After a mental health sensitisation workshop in one of the schools, an elderly educated man turned up to the counsellor and confessed that he had been ignorant of the mental troubles his child was experiencing. He made a firm commitment to the teacher that he’ll do whatever it takes to help his child. Today, the child is better in academics and sports and is full of life.
However, we don’t hear often about such happy endings.
Often what we hear are stories of how the victims struggled with their severe mental health issues until they ended their lives or impaired themselves for life. Any parent would help his children if one knew about the troubles they are going through.
Mental health illnesses are in fact more common than most lifestyle-related illnesses like cancer, diabetes, or heart diseases that are among the top causes of mortality in the country.
What could be going wrong then? Should we talk of good parenting? Of divorce cases? Of alcoholism? Of domestic violence? Of substance abuse? What about our community vitality? The list could go on…
In a few days, experts and authorities will meet with the Prime Minister to thrash out how to address mental health issues on a united footing. The task in front of those at the meeting is monumental given the worrying trends of increasing mental health issues.
The team will have to figure out answers to these above questions which would be equally challenging if not more than dealing with mental health issues.

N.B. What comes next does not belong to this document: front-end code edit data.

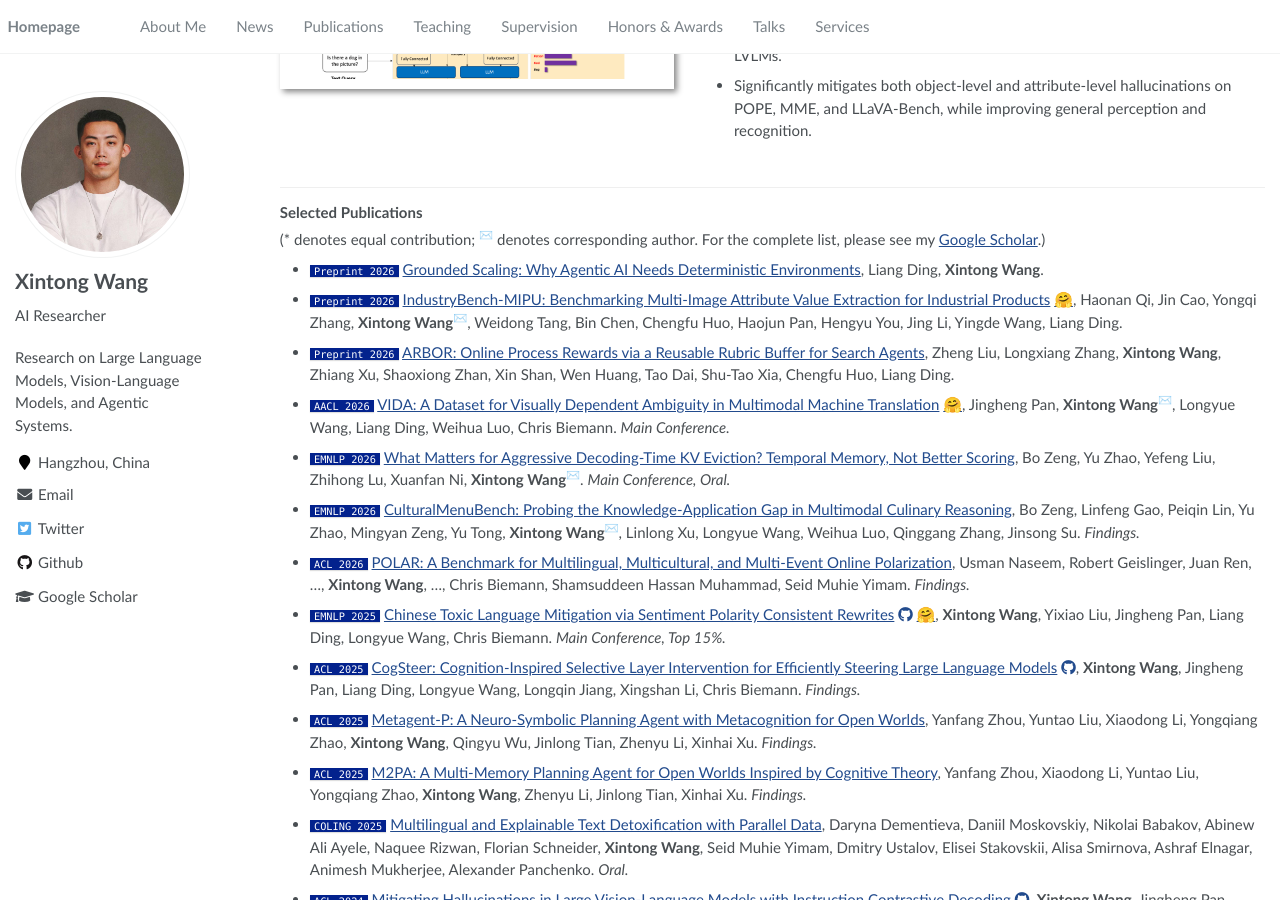
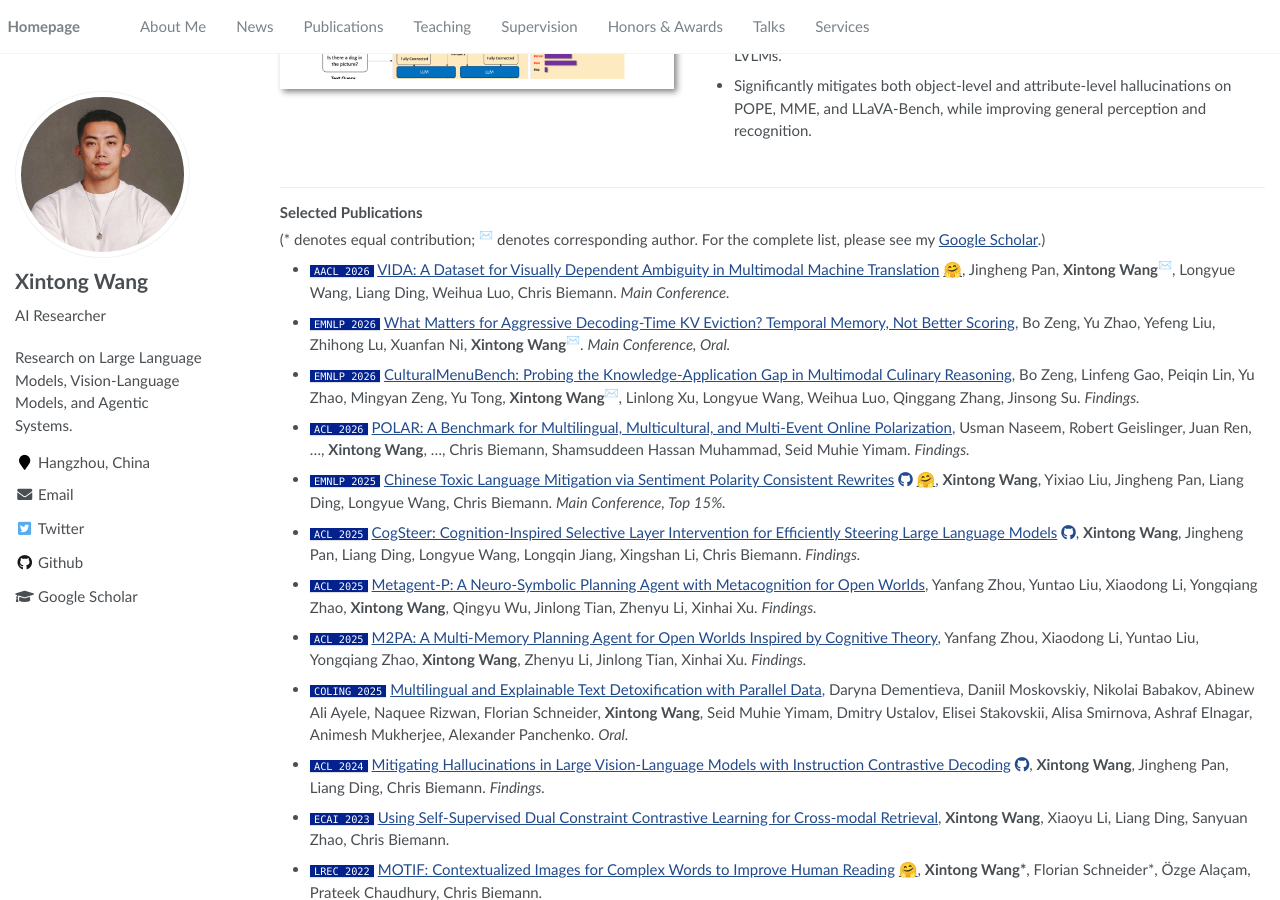
Before and after one commit to Ethanscuter/ethanscuter.github.io, a Jekyll site: the page built from _pages/about.md, in a window 1280 px wide and 900 px high, scrolled down 1821 px. Built offline with Jekyll 4.4.1, drawn with Linux system fonts in a browser that asks for light colours.

Commit message:
Trim publication list

```diff
--- a/_pages/about.md
+++ b/_pages/about.md
@@ -102,9 +102,6 @@ My research focuses on **large language models and agentic systems**, with an em
 
 (\* denotes equal contribution; <sup>✉️</sup> denotes corresponding author. For the complete list, please see my <a href='https://scholar.google.com/citations?user=xYfO9VEAAAAJ&hl=en'>Google Scholar</a>.)
 
-- `Preprint 2026` [Grounded Scaling: Why Agentic AI Needs Deterministic Environments](https://arxiv.org/abs/2606.22495), Liang Ding, **Xintong Wang**.
-- `Preprint 2026` [IndustryBench-MIPU: Benchmarking Multi-Image Attribute Value Extraction for Industrial Products](https://arxiv.org/abs/2606.14383) <a href="https://huggingface.co/datasets/alibaba-multimodal-industrial-ai/IndustryBench-MIPU" title="Dataset on Hugging Face">🤗</a>, Haonan Qi, Jin Cao, Yongqi Zhang, **Xintong Wang**<sup>✉️</sup>, Weidong Tang, Bin Chen, Chengfu Huo, Haojun Pan, Hengyu You, Jing Li, Yingde Wang, Liang Ding.
-- `Preprint 2026` [ARBOR: Online Process Rewards via a Reusable Rubric Buffer for Search Agents](https://arxiv.org/abs/2606.03239), Zheng Liu, Longxiang Zhang, **Xintong Wang**, Zhiang Xu, Shaoxiong Zhan, Xin Shan, Wen Huang, Tao Dai, Shu-Tao Xia, Chengfu Huo, Liang Ding.
 - `AACL 2026` [VIDA: A Dataset for Visually Dependent Ambiguity in Multimodal Machine Translation](https://arxiv.org/abs/2605.02035) <a href="https://huggingface.co/datasets/p1k0/visually-dependent-ambiguity" title="Dataset on Hugging Face">🤗</a>, Jingheng Pan, **Xintong Wang**<sup>✉️</sup>, Longyue Wang, Liang Ding, Weihua Luo, Chris Biemann. *Main Conference.*
 - `EMNLP 2026` [What Matters for Aggressive Decoding-Time KV Eviction? Temporal Memory, Not Better Scoring](https://arxiv.org/abs/2609.03515), Bo Zeng, Yu Zhao, Yefeng Liu, Zhihong Lu, Xuanfan Ni, **Xintong Wang**<sup>✉️</sup>. *Main Conference, Oral.*
 - `EMNLP 2026` [CulturalMenuBench: Probing the Knowledge-Application Gap in Multimodal Culinary Reasoning](https://arxiv.org/abs/2609.03526), Bo Zeng, Linfeng Gao, Peiqin Lin, Yu Zhao, Mingyan Zeng, Yu Tong, **Xintong Wang**<sup>✉️</sup>, Linlong Xu, Longyue Wang, Weihua Luo, Qinggang Zhang, Jinsong Su. *Findings.*
```
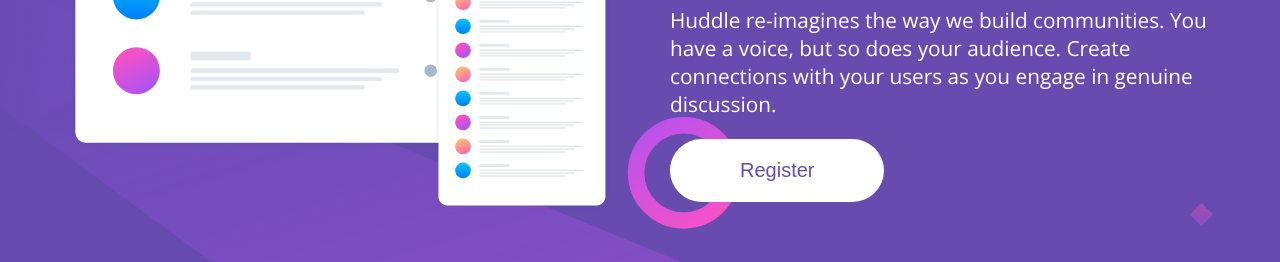
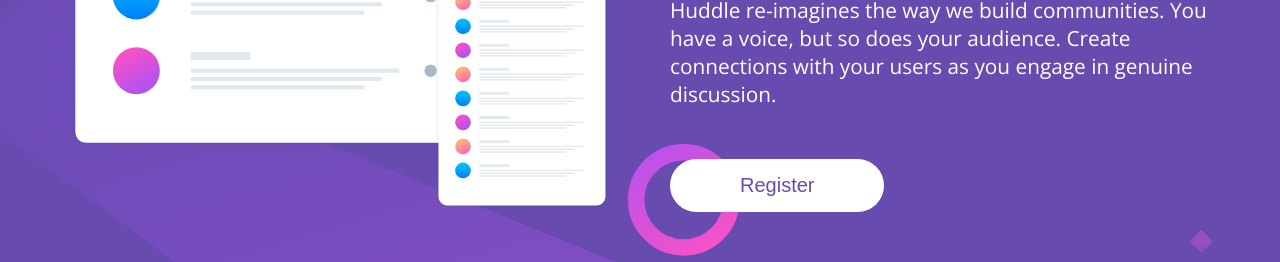
Before and after one commit to SmtOmega/Frontend-Mentor-Challenge-7, a plain HTML site: page index.html in a window 1280 px wide. Shown: the part 347-609 px from the top of the page. Drawn offline with nearby package versions, Linux system fonts and the light colour scheme.

Commit message:
made some slight changes to the stylesheet

```diff
--- a/style.css
+++ b/style.css
@@ -8,7 +8,7 @@ body {
     margin: 0;
     background-image: url("./images/bg-desktop.svg");
     background-size: cover;
-    background-position: center center;
+    background-repeat: no-repeat;
     background-color: hsl(257, 40%, 49%);
     color: #fff;
     font-family: 'Open Sans', sans-serif;
@@ -44,7 +44,8 @@ button {
     border-radius: 50px;
     background-color: #fff;
     color: hsl(257, 40%, 49%);
-    padding: 20px 70px;
+    padding: 15px 70px;
+    margin-top: 30px;
     font-size: 20px;
 }
 button:focus {
```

The hope is that the heads of these agencies would come with an open mind and a common objective to tackle the issue. And that they will contemplate about our friends, family members and productive youth who are suffering silently and keep their interest above all other things.
This is an opportunity to also ensure those in the rural areas are catered to as well.

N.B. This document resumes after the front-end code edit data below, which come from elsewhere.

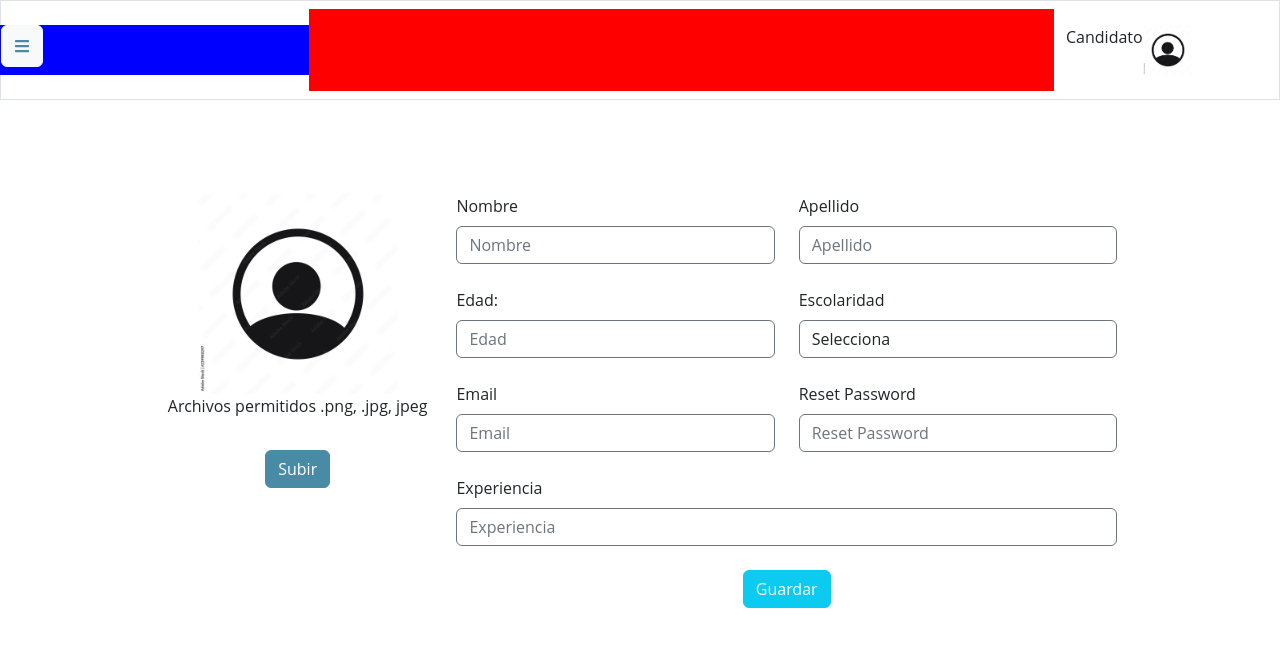
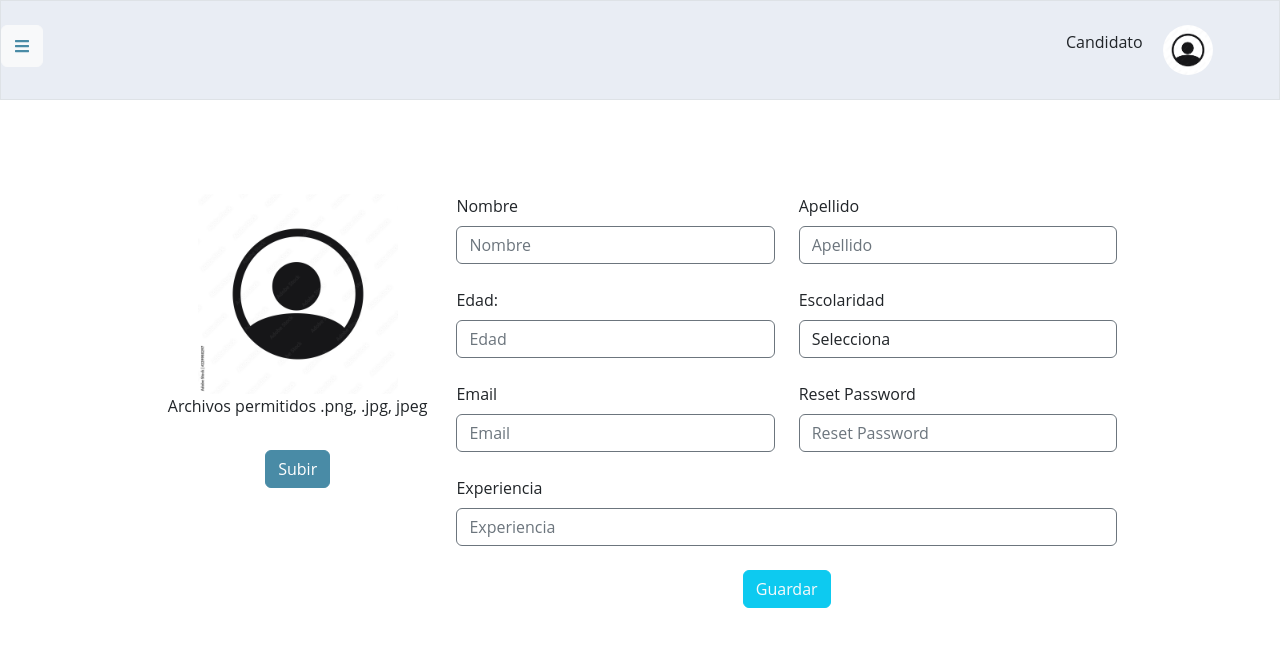
Before and after one commit to MASC95/Kodemia23g, a React (Create React App) app: page /dashboard-candidato/profile in a window 1280 px wide. Shown: the top 646 px of the page. Built offline with nearby package versions, Linux system fonts and the light colour scheme.

Commit message:
homecandidate

```diff
--- a/src/componentes/Candidate/DashboardCandidate/DashboardCandidate.js
+++ b/src/componentes/Candidate/DashboardCandidate/DashboardCandidate.js
@@ -18,19 +18,19 @@ export const DashboardCandidate=()=>{
          <div style={isVisibleSidebar?{}:{width:'100vw'}} className={isVisibleSidebar?'dashboard':''}>
             {isVisibleSidebar&& <SidebarCandidate/>}
             <div style={isVisibleSidebar?{}:{width:'100vw'}} className={isVisibleSidebar?'dashboard-app':''}>
-                <header style={isVisibleSidebar?{}:{width:'100vw'}} className={isVisibleSidebar?'dashboard-toolbar': 'w-100 navbar border'}>
+                <header style={isVisibleSidebar?{}:{width:'100vw', backgroundColor: '#E9EDF4'}} className={isVisibleSidebar?'dashboard-toolbar': 'w-100 navbar border'} >
 
-                    <div className="row profile-container d-flex w-100">
-                        <div className={isVisibleSidebar? "col-sm-3 col-md-3 my-3": "col-sm-3 col-md-3 my-3"} style={{backgroundColor: 'blue'}}>
+                    <div className="row profile-container w-100" >
+                        <div className={isVisibleSidebar? "toggle col-sm-3 col-md-3 my-3": "col-sm-3 col-md-3 my-3"}  >
                             <button onClick={handleIsVisibleSidebar} className="btn btn-light menu-toggle"><FaBars/></button>
                         </div>
 
-                    <div className={isVisibleSidebar?"col-sm-6 col-md-7 blankSpaceCenter": "col-sm-6 col-md-7 blankSpaceCenter"} style={{backgroundColor: 'red'}}>
+                    <div className={isVisibleSidebar?"col-sm-6 col-md-7 ": "col-sm-6 col-md-7 blankSpaceCenter"}>
 
                     </div>
-                    <div className={isVisibleSidebar?"col-sm-3 col-md-auto image-container my-3 form-inline d-flex flex-nowrap": "col-sm-3 col-md-auto image-container my-3 form-inline d-flex flex-nowrap "} >
-                        <p className="text-dark">Candidato</p>
-                        <img style={isVisibleSidebar?{}:{width:'50px'}} src={imgProfile} alt="profile-pic"/>
+                    <div className={isVisibleSidebar?"col-sm-3 col-md-auto image-container my-3 form-inline d-flex flex-nowrap": "col-sm-3 col-md-auto image-container my-3 form-inline d-flex flex-nowrap" }>
+                        <p className="candidate-text text-dark d-flex justify-content-center align-items-center" style={{marginRight: '20px'}}>Candidato</p>
+                        <img style={isVisibleSidebar?{}:{width:'50px' , borderRadius:'50%'}} src={imgProfile} alt="profile-pic" className="profile-pic"/>
                     </div>
                 </div>
 
--- a/src/componentes/Candidate/HomeCandidate/HomeCandidate.js
+++ b/src/componentes/Candidate/HomeCandidate/HomeCandidate.js
@@ -1,11 +1,18 @@
 import React from "react";
+import './homecandidate.scss'
 
 export const HomeCandidate=()=>{
     return(
-        <>
+        <header className="background-image">
+            <div className="wrapper">
+            <div className="logo">
 
-            <h1 className="d-flex justify-content-center" >BIENVENIDO A JOBINDER</h1>
-        </>
+            </div>
+            <div className="welcome-text">
+            <h1 className="welcome-jobinder d-flex justify-content-center" >BIENVENIDO A JOBINDER</h1>
+            </div>
+            </div>
+        </header>
     )
 }
 export default HomeCandidate
--- a/src/componentes/Candidate/HomeCandidate/homecandidate.scss
+++ b/src/componentes/Candidate/HomeCandidate/homecandidate.scss
@@ -1,15 +1,30 @@
-header{
+.background-image {
     display: flex;
     justify-content: center;
     align-items: center;
-    .wrapper{
-        .logo{
+    background: url('https://images.unsplash.com/photo-1454165804606-c3d57bc86b40?ixlib=rb-4.0.3&ixid=M3wxMjA3fDB8MHxwaG90by1wYWdlfHx8fGVufDB8fHx8fA%3D%3D&auto=format&fit=crop&w=1170&q=80');
+    background-size: cover;
+    background-position: center center;
+    position: relative;
+    width: 1400px;
+    height: 1000px;
 
-        }
+
+    .wrapper {
+      width: 1170px;
+      margin: auto;
+
+      .logo {
+        width: 100px;
+        float: left;
+        height: auto;
+      }
     }
-    .welcome-text{
-        .welcome-jobinder{
 
-        }
+    .welcome-text {
+      .welcome-jobinder {
+
+
+      }
     }
-}
+  }
--- a/src/componentes/Recruiter/services/endpoints.js
+++ b/src/componentes/Recruiter/services/endpoints.js
@@ -1,7 +1,7 @@
 
 import axios from "axios"
-// const loginURL='http://107.23.237.6/api/v1/login'
-const loginURL='http://localhost:4000/api/v1/login'
+ const loginURL='http://107.23.237.6/api/v1/login'
+//const loginURL='http://localhost:4000/api/v1/login'
 // const vacancyURL='https://apibackendjob-production.up.railway.app/api/v1/jobVacancy'
 
 const loginAxios=async credentials=>{
```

On their own, each of these agencies has tried but could not do much. We need a different approach – a collaborative one. We must make a start and begin with coordinated efforts and measures with a holistic view of the problems.
Any delay to implement concrete measures will put in danger many more lives. With time the challenges would only multiply. A new problem today is that we have thousands who have left to work abroad leaving their children with relatives and guardians. These children have emotional and psychological needs.
We live in a country where happiness of the people is at the front and centre of our welfare-driven development initiatives but that doesn’t mean we have with success held our people, particularly the young, from exposure to risky, often dangerous environments.
What we need from this meeting is not just commitment to act but action. We can only hope they do their homework well.